:: TO DO ::
Find the string "ministrado" in the records. Copy each line that has it.

Records from a dataset
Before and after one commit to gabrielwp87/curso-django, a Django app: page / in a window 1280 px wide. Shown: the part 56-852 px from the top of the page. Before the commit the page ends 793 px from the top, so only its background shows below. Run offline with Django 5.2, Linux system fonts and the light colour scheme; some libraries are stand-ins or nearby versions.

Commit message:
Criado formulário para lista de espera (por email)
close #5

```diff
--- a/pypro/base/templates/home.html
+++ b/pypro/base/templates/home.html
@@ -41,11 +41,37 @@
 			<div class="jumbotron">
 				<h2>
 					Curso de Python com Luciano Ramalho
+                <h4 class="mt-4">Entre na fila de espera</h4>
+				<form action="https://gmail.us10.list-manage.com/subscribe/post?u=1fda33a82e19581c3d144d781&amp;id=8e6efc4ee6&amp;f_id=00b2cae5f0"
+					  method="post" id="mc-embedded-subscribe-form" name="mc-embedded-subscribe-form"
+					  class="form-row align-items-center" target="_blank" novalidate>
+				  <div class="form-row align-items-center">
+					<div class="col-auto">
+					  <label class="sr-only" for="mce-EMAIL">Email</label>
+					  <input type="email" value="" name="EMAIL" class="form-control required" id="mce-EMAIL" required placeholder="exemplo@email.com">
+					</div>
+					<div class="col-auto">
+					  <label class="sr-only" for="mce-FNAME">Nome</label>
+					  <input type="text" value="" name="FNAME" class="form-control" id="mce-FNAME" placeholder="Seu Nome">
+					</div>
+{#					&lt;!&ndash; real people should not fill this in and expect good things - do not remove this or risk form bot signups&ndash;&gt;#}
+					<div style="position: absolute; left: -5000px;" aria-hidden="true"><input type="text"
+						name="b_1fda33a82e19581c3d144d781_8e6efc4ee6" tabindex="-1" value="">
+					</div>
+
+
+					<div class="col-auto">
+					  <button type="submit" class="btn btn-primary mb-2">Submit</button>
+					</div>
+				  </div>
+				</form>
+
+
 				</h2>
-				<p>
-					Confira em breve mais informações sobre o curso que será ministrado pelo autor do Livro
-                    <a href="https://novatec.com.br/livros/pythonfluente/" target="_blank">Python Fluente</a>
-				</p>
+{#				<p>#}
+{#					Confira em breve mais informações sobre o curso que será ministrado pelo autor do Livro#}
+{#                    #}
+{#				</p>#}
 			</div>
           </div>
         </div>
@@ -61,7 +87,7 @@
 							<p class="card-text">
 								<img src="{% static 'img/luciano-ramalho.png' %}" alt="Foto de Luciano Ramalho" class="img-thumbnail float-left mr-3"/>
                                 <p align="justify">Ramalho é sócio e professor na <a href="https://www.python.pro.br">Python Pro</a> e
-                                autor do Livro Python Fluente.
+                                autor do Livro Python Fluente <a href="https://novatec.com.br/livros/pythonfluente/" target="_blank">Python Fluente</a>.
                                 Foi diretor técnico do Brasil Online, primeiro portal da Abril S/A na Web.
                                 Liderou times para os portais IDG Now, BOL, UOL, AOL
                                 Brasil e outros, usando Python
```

* * *

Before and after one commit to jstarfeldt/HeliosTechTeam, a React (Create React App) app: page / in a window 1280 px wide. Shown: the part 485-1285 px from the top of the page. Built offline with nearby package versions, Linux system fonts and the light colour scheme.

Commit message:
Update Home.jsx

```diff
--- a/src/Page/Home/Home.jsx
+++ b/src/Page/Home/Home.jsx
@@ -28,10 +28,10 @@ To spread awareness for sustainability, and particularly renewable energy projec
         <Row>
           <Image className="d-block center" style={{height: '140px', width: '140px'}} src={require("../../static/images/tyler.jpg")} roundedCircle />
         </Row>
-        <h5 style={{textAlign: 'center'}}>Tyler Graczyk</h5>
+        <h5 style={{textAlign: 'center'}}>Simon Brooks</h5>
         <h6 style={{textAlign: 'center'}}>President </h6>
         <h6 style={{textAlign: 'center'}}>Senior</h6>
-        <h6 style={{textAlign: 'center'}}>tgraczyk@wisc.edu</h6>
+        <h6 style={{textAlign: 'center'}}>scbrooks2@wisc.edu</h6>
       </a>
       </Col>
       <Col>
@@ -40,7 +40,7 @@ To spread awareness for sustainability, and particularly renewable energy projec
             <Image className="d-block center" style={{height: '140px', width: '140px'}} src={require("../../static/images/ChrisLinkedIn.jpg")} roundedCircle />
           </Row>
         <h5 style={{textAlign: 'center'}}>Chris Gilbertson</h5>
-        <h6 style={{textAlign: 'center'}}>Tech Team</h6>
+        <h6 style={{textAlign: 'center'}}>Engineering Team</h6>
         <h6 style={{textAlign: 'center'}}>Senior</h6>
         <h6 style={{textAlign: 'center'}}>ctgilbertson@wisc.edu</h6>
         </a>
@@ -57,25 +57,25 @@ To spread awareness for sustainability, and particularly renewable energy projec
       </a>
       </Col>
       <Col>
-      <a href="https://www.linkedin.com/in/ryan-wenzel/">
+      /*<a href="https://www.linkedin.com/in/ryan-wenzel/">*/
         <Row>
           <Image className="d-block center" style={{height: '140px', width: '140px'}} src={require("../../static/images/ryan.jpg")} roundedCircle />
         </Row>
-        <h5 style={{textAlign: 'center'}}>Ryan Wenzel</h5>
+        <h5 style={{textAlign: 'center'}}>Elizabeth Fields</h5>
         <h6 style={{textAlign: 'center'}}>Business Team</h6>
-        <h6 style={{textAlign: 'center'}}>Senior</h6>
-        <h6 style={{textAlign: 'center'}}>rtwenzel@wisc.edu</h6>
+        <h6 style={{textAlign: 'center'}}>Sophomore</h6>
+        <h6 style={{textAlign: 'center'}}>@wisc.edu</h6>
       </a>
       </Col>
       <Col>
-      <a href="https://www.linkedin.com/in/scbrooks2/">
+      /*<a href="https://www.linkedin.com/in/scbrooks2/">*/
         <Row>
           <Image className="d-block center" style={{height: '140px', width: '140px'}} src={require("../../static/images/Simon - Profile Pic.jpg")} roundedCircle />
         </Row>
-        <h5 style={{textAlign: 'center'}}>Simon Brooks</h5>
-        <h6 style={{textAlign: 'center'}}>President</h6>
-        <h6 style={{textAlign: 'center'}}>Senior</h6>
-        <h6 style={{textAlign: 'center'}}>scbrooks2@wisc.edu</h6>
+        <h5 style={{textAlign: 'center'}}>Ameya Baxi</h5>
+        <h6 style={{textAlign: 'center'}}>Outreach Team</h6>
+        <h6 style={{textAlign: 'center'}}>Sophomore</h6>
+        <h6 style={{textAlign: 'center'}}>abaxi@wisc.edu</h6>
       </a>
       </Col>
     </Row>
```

:: REPLY ::
-					Confira em breve mais informações sobre o curso que será ministrado pelo autor do Livro
+{#					Confira em breve mais informações sobre o curso que será ministrado pelo autor do Livro#}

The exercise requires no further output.